### The task
Please copy, exactly as they appear below, the lines from the one containing "-->|POST /api/v1/dispatch/assign/| GW" through the one containing "DISP_ENG <--> DB".

### Records contained in a dataset
++++++++

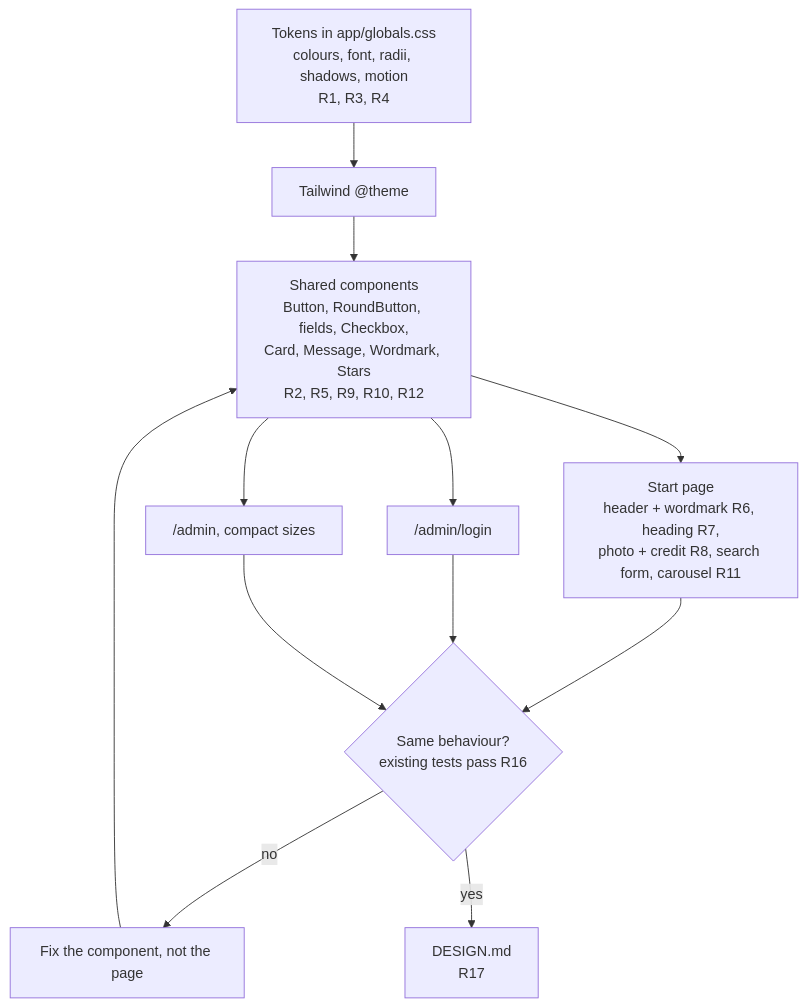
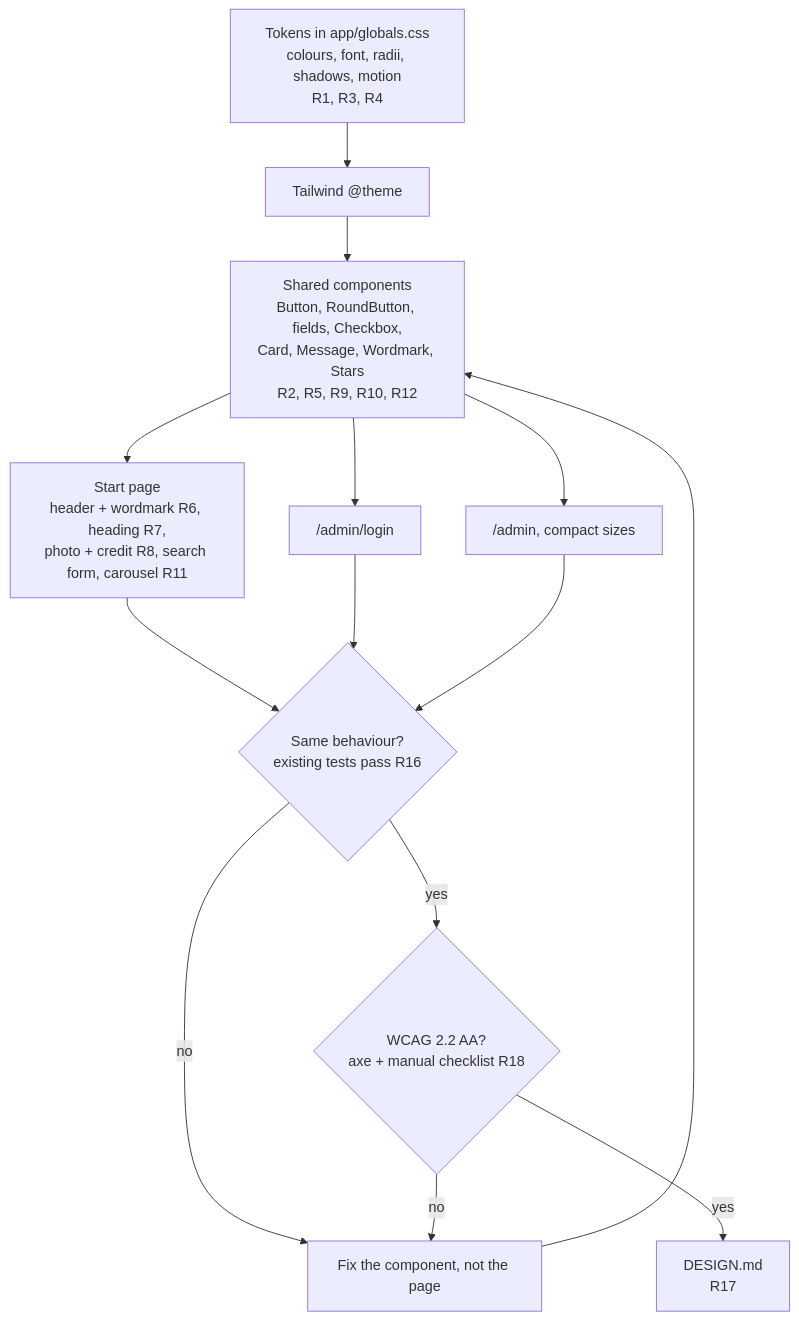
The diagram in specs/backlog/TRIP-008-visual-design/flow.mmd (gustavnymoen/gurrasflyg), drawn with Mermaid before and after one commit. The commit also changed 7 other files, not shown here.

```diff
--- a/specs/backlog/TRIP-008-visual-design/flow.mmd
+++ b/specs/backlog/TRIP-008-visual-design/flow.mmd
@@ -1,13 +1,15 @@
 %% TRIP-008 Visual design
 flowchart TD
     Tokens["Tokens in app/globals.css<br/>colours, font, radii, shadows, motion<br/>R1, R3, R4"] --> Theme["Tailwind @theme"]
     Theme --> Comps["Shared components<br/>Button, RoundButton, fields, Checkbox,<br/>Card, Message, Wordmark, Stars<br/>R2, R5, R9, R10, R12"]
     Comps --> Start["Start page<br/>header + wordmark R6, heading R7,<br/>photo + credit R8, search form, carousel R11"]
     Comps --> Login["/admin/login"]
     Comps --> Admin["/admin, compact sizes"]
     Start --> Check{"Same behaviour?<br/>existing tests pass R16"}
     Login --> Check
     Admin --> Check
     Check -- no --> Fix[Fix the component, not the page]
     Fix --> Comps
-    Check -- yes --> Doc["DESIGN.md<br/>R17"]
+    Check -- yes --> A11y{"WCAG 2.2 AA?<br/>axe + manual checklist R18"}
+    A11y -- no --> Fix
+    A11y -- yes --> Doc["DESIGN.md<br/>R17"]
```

++++++++

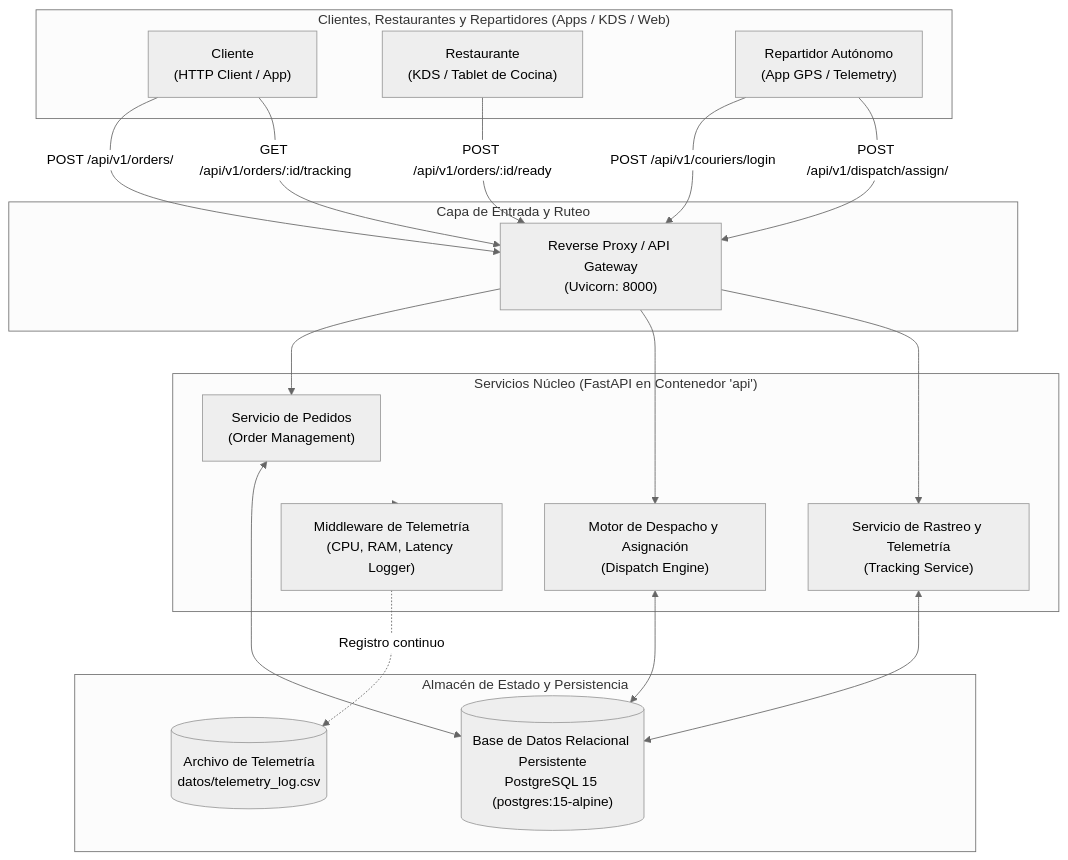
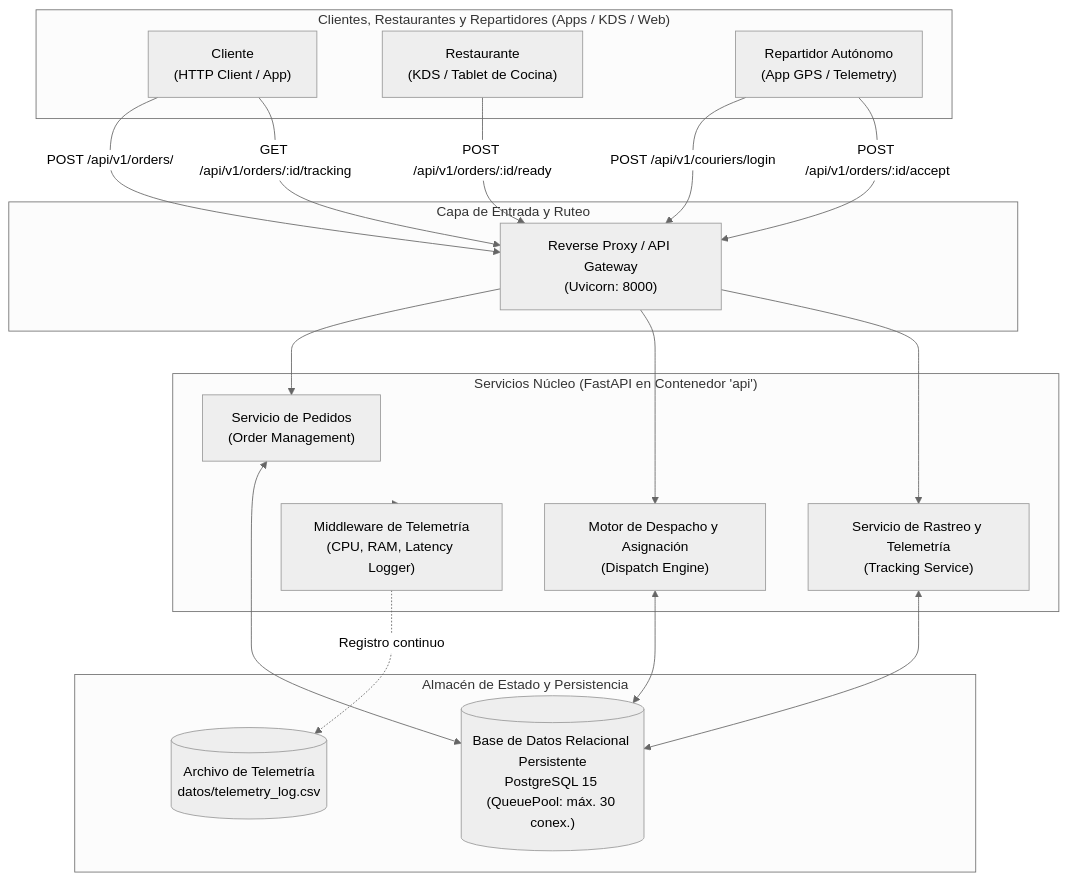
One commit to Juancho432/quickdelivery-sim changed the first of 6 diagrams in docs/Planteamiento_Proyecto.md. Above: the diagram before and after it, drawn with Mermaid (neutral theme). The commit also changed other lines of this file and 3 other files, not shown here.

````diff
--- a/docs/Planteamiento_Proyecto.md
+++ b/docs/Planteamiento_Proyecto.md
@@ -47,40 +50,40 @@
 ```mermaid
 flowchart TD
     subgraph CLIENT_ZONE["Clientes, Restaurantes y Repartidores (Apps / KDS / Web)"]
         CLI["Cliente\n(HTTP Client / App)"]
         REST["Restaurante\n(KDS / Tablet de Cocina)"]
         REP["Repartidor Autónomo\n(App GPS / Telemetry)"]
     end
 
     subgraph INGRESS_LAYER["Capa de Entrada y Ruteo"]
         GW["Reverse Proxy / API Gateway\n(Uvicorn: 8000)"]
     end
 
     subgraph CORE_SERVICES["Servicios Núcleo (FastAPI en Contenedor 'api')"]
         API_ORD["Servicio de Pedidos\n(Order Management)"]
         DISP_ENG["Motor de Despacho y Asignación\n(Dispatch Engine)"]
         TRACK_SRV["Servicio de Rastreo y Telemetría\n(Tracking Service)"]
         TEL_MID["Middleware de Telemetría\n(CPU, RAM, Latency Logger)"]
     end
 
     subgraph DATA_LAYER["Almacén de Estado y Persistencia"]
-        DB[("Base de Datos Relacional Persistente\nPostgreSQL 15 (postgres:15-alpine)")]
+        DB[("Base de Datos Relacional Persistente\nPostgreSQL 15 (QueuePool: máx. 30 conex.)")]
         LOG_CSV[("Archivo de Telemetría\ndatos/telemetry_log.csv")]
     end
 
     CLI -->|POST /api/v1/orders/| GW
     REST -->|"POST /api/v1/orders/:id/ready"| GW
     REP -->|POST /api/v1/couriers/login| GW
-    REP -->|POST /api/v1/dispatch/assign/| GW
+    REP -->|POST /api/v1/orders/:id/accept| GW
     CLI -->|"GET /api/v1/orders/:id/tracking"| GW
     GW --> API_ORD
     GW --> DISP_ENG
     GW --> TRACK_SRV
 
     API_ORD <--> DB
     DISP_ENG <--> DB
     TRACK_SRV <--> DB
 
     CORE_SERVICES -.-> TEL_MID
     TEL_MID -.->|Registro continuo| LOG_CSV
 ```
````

++++++++

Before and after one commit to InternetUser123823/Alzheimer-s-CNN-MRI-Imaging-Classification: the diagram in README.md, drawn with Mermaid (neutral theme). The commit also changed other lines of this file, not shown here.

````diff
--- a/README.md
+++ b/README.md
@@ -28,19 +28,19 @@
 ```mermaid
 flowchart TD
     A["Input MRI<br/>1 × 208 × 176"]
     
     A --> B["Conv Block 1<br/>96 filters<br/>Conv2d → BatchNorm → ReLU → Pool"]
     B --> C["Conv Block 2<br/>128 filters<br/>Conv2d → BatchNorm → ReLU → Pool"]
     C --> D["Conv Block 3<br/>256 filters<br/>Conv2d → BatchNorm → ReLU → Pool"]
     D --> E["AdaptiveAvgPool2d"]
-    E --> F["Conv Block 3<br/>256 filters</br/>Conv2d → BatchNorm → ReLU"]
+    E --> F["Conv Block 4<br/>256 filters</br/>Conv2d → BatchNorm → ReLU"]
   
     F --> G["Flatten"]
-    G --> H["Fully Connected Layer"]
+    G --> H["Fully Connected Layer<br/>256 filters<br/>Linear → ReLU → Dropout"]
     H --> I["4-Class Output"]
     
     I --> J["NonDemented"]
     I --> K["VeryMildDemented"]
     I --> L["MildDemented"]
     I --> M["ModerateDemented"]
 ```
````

++++++++

### Result below
-    REP -->|POST /api/v1/dispatch/assign/| GW
+    REP -->|POST /api/v1/orders/:id/accept| GW
     CLI -->|"GET /api/v1/orders/:id/tracking"| GW
     GW --> API_ORD
     GW --> DISP_ENG
     GW --> TRACK_SRV
 
     API_ORD <--> DB
     DISP_ENG <--> DB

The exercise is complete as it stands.